When a person dies, a process recognized as "estate administration" must be carried out. This refers to all the processes which must be followed in distributing a person's estate to their heirs or devisees.
If the person who died made and executed a valid will in Atlantic City, New Jersey, the process of estate administration normally follows the procedures and instructions laid out in the will.
Most often, a will names a person to serve as executor, whose job it is to guarantee that the estate is properly administered.
The executor is normally whoever stands to acquire the most money or property if the will is given effect, since that is the person who likely has the most incentive to do their part in seeing that the probate process plays out to completion.
What if The Will Does Not Name an Executor?
If an Atlantic City, New Jersey will does not assign anyone to serve as executor, or there is no will, the court has to choose someone to fill that role.
This is most commonly the person who would inherit most under the will, or under the intestacy scheme of New Jersey. Intestacy is when a person dies without having made a will, or if a will turns out to be invalid. The intestacy laws of each state govern how property is distributed in such a situation. In most states, it simply goes to the closest living relative.
If no executor is named in the will, anyone with a share in the will can apply to the court in Atlantic City, New Jersey to be the executor of the estate, if they wish.
When the executor is chosen, they serve as a sort of incarnation of the decedent's estate - the estate's legal interests become the executor's interests, and the executor is expected to safeguard the estate's interests as they would their own.
Can a Atlantic City, New Jersey Estate Administration Attorney Help?

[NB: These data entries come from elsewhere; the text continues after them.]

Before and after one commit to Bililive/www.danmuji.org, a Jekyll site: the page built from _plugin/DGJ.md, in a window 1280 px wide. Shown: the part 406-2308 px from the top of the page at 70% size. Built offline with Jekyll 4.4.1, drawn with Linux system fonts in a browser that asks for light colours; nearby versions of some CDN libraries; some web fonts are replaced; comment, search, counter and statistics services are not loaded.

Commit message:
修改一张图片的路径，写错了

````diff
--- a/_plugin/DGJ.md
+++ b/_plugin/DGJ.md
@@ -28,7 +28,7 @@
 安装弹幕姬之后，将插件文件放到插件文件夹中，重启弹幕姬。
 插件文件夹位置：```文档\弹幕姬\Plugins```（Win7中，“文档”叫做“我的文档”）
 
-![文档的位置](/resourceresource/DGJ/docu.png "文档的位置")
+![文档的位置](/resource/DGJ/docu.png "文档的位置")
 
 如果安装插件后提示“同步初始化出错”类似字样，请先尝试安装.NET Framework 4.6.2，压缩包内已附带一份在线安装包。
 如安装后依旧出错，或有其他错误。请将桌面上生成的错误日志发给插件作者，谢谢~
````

Some people are surprised when they find out they've been named the executor of a relative's estate. The responsibilities can seem daunting, but with the help of a seasoned Atlantic City, New Jersey attorney, the process almost always goes pretty smoothly.